WHAT IS NEEDED :: Copy every line of the records below that holds the word "white".
SOURCE MATERIAL Start Marker
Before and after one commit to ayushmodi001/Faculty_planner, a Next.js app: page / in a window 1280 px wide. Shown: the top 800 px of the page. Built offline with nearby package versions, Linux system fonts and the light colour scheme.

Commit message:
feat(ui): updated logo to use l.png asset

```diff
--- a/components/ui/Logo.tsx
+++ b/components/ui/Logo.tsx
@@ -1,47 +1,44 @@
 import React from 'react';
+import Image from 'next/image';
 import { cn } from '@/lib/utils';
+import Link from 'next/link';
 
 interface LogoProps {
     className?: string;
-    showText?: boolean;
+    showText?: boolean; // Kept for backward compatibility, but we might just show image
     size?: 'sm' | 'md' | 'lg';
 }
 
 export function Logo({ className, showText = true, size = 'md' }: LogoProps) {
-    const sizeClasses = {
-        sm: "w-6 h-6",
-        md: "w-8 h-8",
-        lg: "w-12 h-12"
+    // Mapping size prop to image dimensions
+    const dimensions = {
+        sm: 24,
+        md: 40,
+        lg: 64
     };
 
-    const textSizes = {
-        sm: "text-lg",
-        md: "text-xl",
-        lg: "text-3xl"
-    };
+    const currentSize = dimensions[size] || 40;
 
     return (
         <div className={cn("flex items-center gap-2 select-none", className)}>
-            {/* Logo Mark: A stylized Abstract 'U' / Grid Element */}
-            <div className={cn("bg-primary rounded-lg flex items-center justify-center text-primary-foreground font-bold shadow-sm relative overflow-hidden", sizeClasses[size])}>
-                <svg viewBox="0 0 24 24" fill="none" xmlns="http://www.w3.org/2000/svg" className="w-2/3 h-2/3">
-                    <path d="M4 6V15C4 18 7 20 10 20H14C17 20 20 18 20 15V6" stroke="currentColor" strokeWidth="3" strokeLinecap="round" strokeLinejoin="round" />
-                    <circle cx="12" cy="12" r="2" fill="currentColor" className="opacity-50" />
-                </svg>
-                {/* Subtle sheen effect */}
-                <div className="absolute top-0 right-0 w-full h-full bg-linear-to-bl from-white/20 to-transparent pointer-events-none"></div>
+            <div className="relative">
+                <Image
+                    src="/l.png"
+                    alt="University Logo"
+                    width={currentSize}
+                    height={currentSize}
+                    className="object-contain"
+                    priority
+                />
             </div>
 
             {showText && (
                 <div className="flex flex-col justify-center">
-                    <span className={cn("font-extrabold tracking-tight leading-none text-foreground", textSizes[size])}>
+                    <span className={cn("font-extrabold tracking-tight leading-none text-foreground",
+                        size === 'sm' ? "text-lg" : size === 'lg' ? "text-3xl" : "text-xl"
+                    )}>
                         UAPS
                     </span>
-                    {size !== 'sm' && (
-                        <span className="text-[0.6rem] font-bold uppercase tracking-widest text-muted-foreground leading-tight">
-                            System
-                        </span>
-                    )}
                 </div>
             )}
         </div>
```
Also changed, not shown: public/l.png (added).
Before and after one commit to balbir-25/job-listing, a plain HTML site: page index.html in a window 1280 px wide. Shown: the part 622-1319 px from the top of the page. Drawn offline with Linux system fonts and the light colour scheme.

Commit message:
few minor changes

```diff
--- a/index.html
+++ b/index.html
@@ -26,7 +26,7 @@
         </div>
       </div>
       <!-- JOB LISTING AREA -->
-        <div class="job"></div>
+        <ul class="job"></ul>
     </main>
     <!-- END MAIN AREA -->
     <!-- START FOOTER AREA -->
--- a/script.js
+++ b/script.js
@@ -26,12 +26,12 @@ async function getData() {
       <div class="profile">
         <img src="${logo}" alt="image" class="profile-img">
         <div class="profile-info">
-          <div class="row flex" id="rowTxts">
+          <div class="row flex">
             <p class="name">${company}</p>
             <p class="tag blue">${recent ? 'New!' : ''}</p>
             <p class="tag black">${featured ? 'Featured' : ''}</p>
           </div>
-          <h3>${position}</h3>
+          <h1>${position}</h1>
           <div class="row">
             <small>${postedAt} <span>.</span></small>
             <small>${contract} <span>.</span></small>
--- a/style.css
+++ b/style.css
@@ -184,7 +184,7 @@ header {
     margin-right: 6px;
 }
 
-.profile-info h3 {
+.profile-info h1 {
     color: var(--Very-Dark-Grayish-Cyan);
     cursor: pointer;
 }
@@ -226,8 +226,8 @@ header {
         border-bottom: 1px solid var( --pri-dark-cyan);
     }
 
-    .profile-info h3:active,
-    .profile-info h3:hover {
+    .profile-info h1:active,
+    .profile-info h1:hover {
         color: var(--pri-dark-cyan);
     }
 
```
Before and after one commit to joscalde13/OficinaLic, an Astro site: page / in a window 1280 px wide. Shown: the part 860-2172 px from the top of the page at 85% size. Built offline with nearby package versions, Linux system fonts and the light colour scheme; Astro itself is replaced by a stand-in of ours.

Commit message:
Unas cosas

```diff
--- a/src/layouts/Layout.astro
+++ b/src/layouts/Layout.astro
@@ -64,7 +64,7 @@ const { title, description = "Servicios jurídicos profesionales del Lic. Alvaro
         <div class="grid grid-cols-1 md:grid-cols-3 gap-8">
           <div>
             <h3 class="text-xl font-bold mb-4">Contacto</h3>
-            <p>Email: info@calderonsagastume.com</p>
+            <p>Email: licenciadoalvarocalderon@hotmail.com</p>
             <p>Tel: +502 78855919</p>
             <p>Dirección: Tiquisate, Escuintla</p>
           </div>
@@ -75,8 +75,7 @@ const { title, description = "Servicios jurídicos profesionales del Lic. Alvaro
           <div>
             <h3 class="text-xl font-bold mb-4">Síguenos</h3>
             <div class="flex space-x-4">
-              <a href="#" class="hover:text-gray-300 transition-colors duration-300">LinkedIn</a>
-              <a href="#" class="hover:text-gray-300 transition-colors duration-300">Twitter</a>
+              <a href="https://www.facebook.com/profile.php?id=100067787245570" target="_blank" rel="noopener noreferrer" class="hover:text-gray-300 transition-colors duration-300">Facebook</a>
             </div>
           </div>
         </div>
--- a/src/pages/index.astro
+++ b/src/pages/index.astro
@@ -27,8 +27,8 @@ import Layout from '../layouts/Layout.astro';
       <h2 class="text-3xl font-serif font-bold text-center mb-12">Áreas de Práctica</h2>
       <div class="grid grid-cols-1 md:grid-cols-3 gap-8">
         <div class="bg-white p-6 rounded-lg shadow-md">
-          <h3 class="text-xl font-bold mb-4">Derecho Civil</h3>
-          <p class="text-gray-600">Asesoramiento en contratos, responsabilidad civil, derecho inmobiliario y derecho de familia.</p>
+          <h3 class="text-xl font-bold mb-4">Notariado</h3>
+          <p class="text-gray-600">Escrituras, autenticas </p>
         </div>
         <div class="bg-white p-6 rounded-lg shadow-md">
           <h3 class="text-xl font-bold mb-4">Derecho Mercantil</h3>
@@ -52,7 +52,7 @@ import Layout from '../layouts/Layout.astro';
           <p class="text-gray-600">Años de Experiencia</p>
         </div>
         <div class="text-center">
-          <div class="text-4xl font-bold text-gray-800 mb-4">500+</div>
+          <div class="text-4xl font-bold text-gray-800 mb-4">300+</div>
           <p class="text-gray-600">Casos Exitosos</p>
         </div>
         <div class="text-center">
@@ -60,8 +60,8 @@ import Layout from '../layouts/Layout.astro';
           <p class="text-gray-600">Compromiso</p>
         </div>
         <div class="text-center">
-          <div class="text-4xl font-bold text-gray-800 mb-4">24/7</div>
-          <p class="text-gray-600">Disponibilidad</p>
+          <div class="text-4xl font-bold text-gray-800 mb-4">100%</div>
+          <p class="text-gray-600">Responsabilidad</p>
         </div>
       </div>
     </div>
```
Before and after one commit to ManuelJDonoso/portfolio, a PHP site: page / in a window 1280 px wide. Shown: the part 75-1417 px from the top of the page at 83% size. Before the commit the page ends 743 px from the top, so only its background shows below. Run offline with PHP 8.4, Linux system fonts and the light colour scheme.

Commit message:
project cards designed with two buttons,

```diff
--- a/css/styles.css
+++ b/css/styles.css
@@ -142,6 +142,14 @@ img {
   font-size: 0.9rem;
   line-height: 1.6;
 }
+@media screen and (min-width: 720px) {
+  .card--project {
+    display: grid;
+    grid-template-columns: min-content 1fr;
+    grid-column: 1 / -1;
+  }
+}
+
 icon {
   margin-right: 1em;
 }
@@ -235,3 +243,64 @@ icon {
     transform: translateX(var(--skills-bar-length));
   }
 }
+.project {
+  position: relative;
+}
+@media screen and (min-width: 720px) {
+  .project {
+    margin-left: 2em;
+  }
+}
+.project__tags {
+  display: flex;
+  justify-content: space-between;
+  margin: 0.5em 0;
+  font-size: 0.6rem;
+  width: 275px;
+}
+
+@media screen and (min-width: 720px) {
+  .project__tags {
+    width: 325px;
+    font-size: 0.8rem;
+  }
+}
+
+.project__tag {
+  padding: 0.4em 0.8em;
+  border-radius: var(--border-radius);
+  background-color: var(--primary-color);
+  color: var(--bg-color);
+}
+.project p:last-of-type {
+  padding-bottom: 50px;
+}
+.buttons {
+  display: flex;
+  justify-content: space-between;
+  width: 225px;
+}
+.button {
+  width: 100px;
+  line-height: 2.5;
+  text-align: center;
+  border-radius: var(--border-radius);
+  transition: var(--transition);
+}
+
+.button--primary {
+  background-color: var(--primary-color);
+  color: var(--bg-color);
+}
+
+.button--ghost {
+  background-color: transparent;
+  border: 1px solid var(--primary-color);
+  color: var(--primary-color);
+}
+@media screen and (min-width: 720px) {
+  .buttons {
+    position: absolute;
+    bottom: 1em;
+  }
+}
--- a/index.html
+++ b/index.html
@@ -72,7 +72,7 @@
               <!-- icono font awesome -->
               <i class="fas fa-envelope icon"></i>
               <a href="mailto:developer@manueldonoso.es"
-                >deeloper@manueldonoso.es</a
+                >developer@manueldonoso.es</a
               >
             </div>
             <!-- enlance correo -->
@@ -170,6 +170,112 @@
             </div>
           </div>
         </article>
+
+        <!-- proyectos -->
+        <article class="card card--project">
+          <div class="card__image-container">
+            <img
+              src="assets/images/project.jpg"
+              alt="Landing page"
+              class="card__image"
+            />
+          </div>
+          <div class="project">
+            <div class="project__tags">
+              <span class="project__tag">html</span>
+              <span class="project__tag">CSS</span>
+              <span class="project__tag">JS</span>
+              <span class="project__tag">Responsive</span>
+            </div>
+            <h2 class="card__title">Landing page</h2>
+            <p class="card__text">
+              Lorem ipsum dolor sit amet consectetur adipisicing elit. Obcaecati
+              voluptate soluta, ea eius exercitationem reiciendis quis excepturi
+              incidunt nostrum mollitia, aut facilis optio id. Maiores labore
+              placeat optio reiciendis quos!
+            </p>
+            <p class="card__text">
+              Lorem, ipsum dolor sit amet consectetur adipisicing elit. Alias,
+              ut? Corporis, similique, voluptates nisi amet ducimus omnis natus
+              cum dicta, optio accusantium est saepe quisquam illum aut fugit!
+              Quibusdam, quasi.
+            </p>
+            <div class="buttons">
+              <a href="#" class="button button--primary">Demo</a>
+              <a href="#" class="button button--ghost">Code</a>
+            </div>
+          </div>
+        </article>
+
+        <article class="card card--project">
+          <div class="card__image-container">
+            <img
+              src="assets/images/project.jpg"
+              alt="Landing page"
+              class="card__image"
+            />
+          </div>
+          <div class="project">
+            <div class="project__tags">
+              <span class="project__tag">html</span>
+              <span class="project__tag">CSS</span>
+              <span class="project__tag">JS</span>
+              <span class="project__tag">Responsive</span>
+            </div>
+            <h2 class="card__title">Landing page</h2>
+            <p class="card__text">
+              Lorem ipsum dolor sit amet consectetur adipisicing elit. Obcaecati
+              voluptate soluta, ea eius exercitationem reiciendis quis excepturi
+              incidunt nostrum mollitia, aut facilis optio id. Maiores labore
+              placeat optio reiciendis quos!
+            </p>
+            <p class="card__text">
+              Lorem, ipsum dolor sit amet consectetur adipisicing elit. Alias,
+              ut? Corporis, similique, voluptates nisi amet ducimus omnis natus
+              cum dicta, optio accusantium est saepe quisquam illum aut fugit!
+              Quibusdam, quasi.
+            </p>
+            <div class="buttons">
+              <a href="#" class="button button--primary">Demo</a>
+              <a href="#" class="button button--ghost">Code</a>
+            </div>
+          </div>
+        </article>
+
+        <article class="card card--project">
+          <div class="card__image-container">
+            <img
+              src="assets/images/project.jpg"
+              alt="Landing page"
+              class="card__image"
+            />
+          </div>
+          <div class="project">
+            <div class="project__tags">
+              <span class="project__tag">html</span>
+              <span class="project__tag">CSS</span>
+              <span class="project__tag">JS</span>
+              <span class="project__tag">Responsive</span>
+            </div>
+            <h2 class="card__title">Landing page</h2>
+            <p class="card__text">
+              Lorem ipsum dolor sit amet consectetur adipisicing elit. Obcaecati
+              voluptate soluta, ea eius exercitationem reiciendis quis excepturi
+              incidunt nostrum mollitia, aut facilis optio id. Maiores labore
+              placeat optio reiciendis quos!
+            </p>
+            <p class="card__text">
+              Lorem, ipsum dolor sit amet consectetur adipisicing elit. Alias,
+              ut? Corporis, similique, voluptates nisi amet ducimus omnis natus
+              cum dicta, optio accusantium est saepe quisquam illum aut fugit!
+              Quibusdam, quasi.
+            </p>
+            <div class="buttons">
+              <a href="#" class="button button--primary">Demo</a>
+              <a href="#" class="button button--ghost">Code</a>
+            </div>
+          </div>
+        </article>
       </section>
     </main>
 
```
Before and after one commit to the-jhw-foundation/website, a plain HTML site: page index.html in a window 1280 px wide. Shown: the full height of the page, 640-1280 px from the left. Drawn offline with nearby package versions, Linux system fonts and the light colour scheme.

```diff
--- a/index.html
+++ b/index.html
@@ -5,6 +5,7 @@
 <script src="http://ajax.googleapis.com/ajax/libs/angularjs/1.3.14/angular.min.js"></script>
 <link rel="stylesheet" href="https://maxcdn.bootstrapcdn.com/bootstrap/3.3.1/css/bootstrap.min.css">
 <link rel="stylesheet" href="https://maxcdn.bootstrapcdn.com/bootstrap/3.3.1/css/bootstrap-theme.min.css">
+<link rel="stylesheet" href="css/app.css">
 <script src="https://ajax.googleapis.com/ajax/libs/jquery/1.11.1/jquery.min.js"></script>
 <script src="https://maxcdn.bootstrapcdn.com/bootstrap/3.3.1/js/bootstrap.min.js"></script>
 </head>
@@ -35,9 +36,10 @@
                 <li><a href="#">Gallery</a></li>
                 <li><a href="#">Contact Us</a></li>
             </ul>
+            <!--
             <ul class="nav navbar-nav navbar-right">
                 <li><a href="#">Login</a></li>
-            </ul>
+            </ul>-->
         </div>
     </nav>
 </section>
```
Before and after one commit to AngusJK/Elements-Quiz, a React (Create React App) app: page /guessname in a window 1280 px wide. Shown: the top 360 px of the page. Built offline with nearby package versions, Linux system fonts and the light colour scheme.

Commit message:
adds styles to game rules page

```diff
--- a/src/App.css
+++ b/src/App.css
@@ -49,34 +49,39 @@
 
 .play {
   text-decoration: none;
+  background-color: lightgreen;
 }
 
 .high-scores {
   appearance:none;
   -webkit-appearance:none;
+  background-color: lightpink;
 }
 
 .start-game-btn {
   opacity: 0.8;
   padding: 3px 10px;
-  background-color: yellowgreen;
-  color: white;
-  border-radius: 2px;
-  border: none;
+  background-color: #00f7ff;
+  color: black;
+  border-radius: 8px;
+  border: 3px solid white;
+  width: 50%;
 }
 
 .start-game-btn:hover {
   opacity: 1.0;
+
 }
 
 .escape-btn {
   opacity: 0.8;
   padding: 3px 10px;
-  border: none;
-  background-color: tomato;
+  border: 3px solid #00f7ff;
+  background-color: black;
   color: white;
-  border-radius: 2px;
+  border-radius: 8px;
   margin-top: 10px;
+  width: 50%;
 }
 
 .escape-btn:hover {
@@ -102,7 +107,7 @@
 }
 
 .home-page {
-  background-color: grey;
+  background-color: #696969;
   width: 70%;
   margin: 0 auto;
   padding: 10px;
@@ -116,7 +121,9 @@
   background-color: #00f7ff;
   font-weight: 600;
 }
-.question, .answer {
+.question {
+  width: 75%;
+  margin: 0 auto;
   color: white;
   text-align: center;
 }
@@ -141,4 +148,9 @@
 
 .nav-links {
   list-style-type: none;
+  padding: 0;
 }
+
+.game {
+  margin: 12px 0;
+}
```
SOURCE MATERIAL End Marker
SOLUTION FOR THIS PROBLEM ::
-                <div className="absolute top-0 right-0 w-full h-full bg-linear-to-bl from-white/20 to-transparent pointer-events-none"></div>
         <div class="bg-white p-6 rounded-lg shadow-md">
         <div class="bg-white p-6 rounded-lg shadow-md">
-  color: white;
+  border: 3px solid white;
   color: white;
   color: white;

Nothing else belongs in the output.